Because of the options available in the search functions, such as checkboxes for particular criteria, the dating process can seem like shopping. The function may allow too many or not enough options depending on the search criteria or location searched. Kambara (2005) further noted daters learn how to read profiles to make judgments about them more easily. For instance, if someone had several misspelled words in a profile, it may be interpreted as that person having a lack of education (Ellison et al., 2006). Thus, smaller cues were important such as spelling, the time responses were sent, and the length of time between responses. These results are demonstrative of Social Information Processing Theory (SIPT; Walther, 2008), or using available cues to draw inferences about people met online. For instance, if someone sent an email in the middle of the night, the recipient can make judgments about the lifestyle of the sender and his/her staying up late. If an individual responds very quickly, it may signal interest or desperation. Daters explained they find users who have clichés (e.g. enjoys long walks on the beach) in their profiles to be less real and avoided those users’ profiles (Whitty, 2008).

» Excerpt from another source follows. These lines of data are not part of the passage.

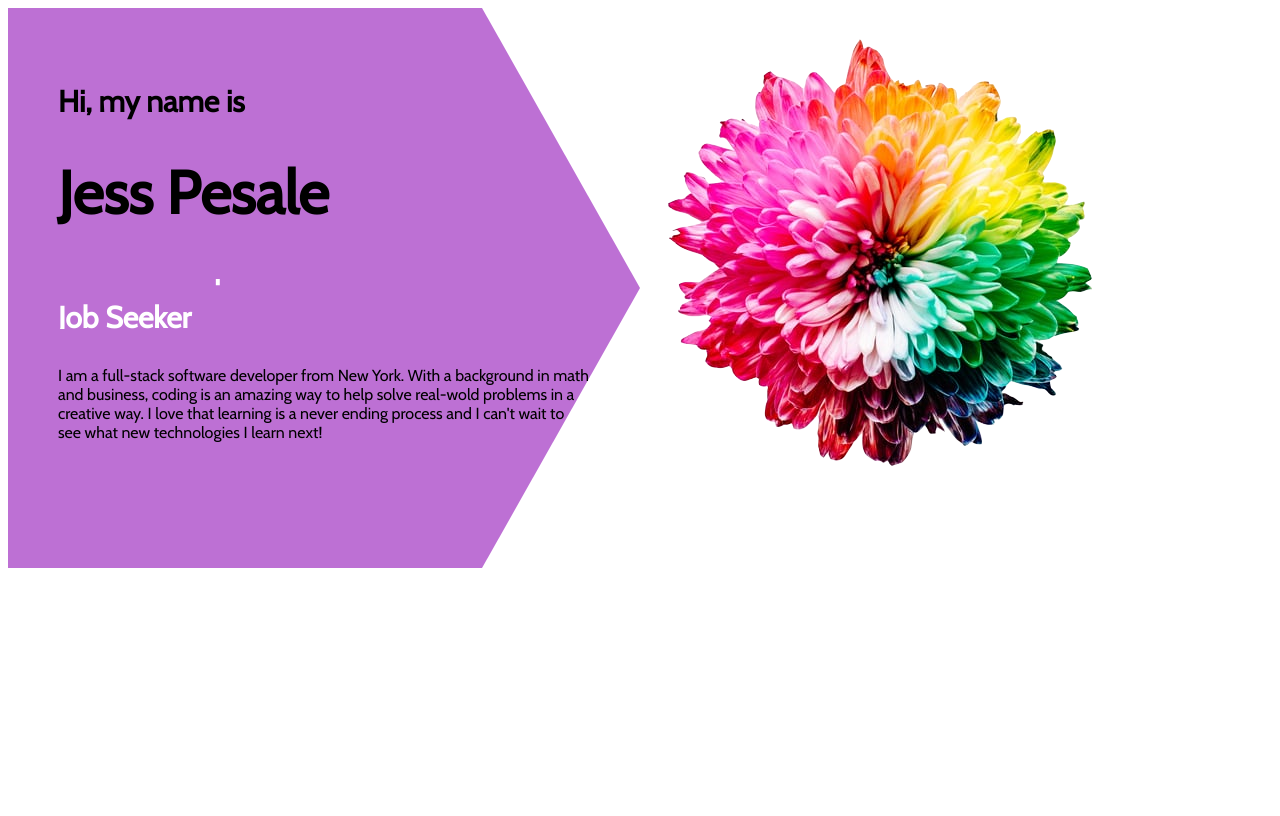
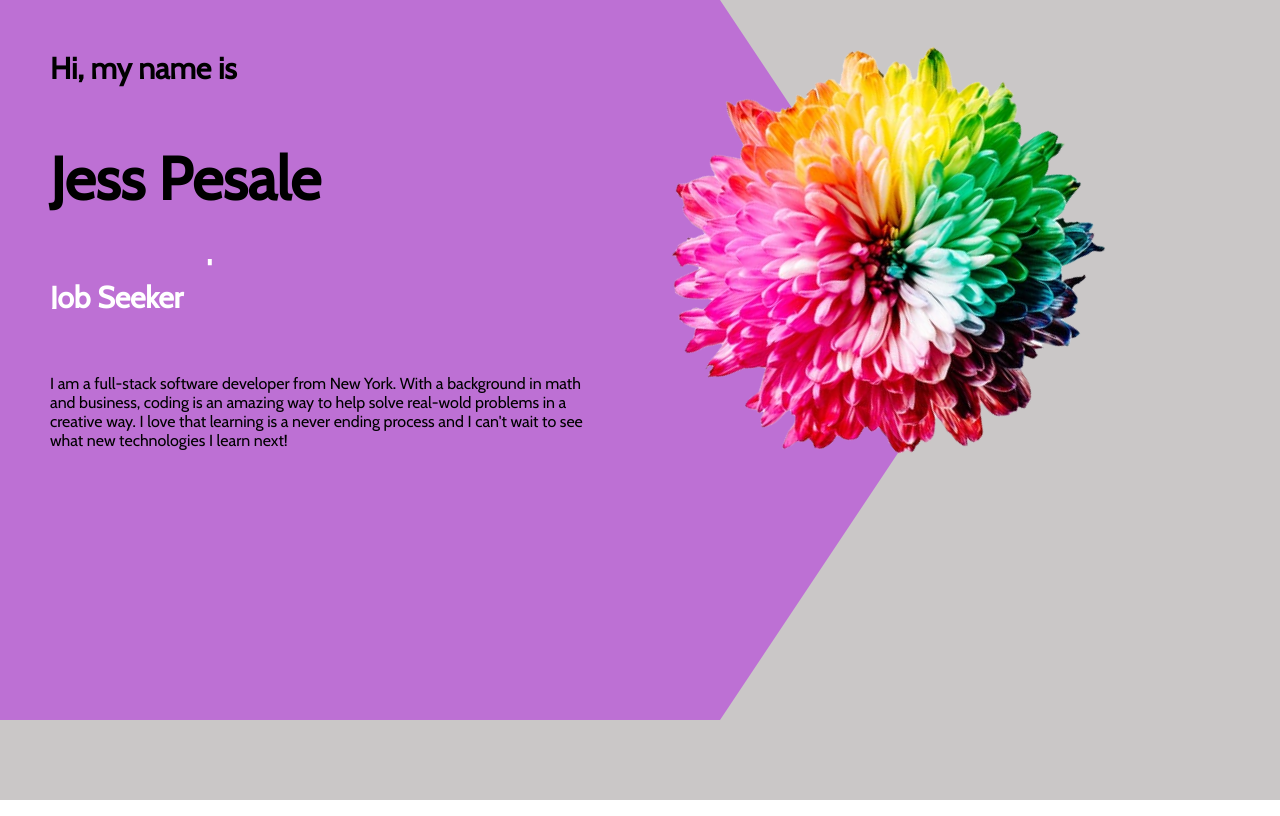
Before and after one commit to jesspesale/portfolio-site, a React (Create React App) app: page / in a window 1280 px wide. Built offline with nearby package versions, Linux system fonts and the light colour scheme.

Commit message:
fixed white border with padding/margin and rotated and re-sized image with page size

```diff
--- a/src/App.css
+++ b/src/App.css
@@ -1,5 +1,9 @@
+*{
+  margin: 0;
+  padding: 0;
+}
 .app {
   /* font-family: 'Poppins', sans-serif; */
   font-family: 'Cabin', sans-serif;
-  /* background-color: #FEFEFE */
+  background-color: #cac7c7
 }
--- a/src/components/intro/intro.css
+++ b/src/components/intro/intro.css
@@ -69,13 +69,15 @@
 
 .i-image{
     position: absolute;
+    transform: rotate(320deg);
+    max-width: 100%;
 }
 
 .i-bg{
 clip-path: polygon(0% 0%, 75% 0%, 100% 50%, 75% 100%, 0% 100%);
     background: rgb(189, 112, 212);
-    width: 100%;
-    height: 70%;
+    width: 150%;
+    height: 90%;
     position: absolute;
     top: 0;
     left: 0;
```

Whitty and Carr (2006) summarized the aspects online daters were looking for in a partner online. The most attractive qualities were looks, similar interests/values, socioeconomic status (education, intelligence, occupation, income, being professional), and personality. Other aspects looked for in a partner were honesty/being genuine, age, height, proximity, size/weight, and being a non-smoker (Whitty, 2008). […] Online daters may place more importance on physical characteristics, because when meeting someone on a dating site they are presented with a photograph, not just text, and because there are so many choices, individuals can simply move on to more attractive potential partners (Whitty & Carr, 2006). Because the pool of available partners is larger online, individuals filter partners out quickly. As Vangelisti (2002) explained, romantic relationship initiation is constrained by physical (e.g., geographic location) and social contexts. However, for online dating these constraints are less apparent and there are more available potential partners. […] There are thousands of potential partners available to browse so online daters can add more to their wish lists for a partner and quickly move on when someone does not fit. Offline dating, however, does not have this abundance of potential partners (Whitty, 2008) and so individuals may not be so judgmental.”
The quotes are from the first two chapters. I may post more later on.